The on-going challenge for social marketers is turning intangible products (behaviors) and incentives/costs into relevant, everyday actions that have immediate and tangible consequences. The easy example is cigarette smoking, especially as we've gotten so good at it. Tobacco marketers had products in all sizes, shapes, nicotine and tar levels and brands. We had "no smoking" and "it causes __________(fill in the health problem)" that even graces the side of cigarette packaging today. Over time we realized that these exhortations and costs had little influence on teen smoking. We began to search for ways to package nonsmoking that wasn't just the default position of "not cool." We also needed more tangible and immediate costs and benefits (began focusing on bad breath and smells that turned off the opposite sex; being the rebel by not smoking).
The energy conservation folks have faced a similar problem over the years in my estimation. Yes, there are dozens of tips to conserve energy but those don't dial-in relevance or WIIFM for most people (that's What's In It For Me). Saving energy or money on the monthly energy bills, or reducing the rate of global warming are, I suspect, an even bigger stretch for most people than "getting lung cancer or having a heart attack in your 50s" or "spend your money on other things" are for a 15 year-old who is smoking cigarettes. Which is what makes this campaign from Sustainability Victoria an eye-catcher. As noted at Duncan's TV Ad Land:

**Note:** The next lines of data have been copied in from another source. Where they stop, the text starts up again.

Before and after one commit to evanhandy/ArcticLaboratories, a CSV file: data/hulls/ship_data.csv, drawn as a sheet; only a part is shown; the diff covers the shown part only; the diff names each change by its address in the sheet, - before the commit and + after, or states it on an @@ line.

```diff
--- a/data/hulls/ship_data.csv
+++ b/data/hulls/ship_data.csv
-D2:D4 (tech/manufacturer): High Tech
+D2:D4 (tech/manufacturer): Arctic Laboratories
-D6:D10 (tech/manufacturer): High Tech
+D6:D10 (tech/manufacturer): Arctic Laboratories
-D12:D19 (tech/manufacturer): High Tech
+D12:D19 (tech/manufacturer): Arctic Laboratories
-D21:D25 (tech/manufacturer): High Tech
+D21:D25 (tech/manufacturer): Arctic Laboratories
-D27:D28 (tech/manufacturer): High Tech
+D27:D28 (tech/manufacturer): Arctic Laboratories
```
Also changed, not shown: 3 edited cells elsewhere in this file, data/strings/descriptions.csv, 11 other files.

"Every day, the energy consumed by the average Victorian home produces 654 balloons or 33 kilograms of greenhouse gas,” Mr Theophanous said. “Research shows that people are concerned about climate change but don’t necessarily think they can do much about it.”

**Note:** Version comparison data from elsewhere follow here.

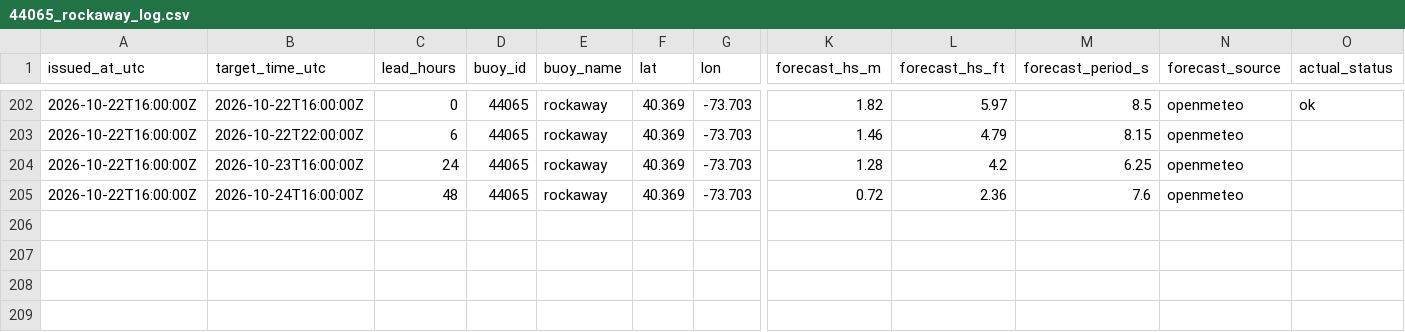
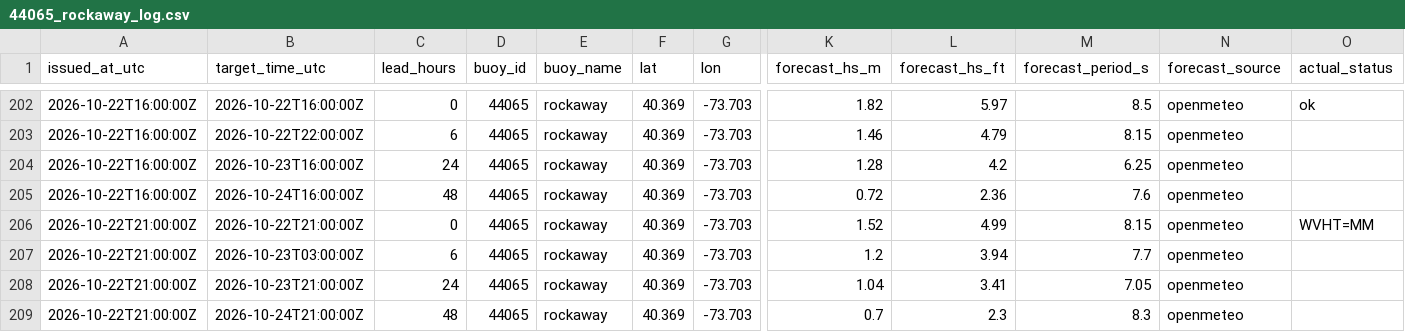
Before and after one commit to philbliss99/surfpy-custom-logger, a CSV file: data/44065_rockaway_log.csv, drawn as a sheet; only a part is shown, gaps mark what is left out; rows hold the shown columns only; the diff names each change by its address in the sheet, - before the commit and + after, or states it on an @@ line.

```diff
--- a/data/44065_rockaway_log.csv
+++ b/data/44065_rockaway_log.csv
+row 206: 2026-10-22T21:00:00Z | 2026-10-22T21:00:00Z | 0 | 44065 | rockaway | 40.369 | -73.703 | 1.52 | 4.99 | 8.15 | openmeteo | WVHT=MM
+row 207: 2026-10-22T21:00:00Z | 2026-10-23T03:00:00Z | 6 | 44065 | rockaway | 40.369 | -73.703 | 1.2 | 3.94 | 7.7 | openmeteo
+row 208: 2026-10-22T21:00:00Z | 2026-10-23T21:00:00Z | 24 | 44065 | rockaway | 40.369 | -73.703 | 1.04 | 3.41 | 7.05 | openmeteo
+row 209: 2026-10-22T21:00:00Z | 2026-10-24T21:00:00Z | 48 | 44065 | rockaway | 40.369 | -73.703 | 0.7 | 2.3 | 8.3 | openmeteo
```
Also changed, not shown: data/46053_santabarbara_log.csv, data/46221_santamonica_log.csv.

Making the intangible tangible; making the invisible visible. The insight the campaign can build on: it's not that they don't think they can do anything, it's that they don't realize what they're already doing. Now if it were me: black balloon magnets and stickers for the kids to bring home from school and start putting on all the appliances. Think of them as point-of-choice or cues for action for all those tips we've been giving them.
Thanks to Houtlust.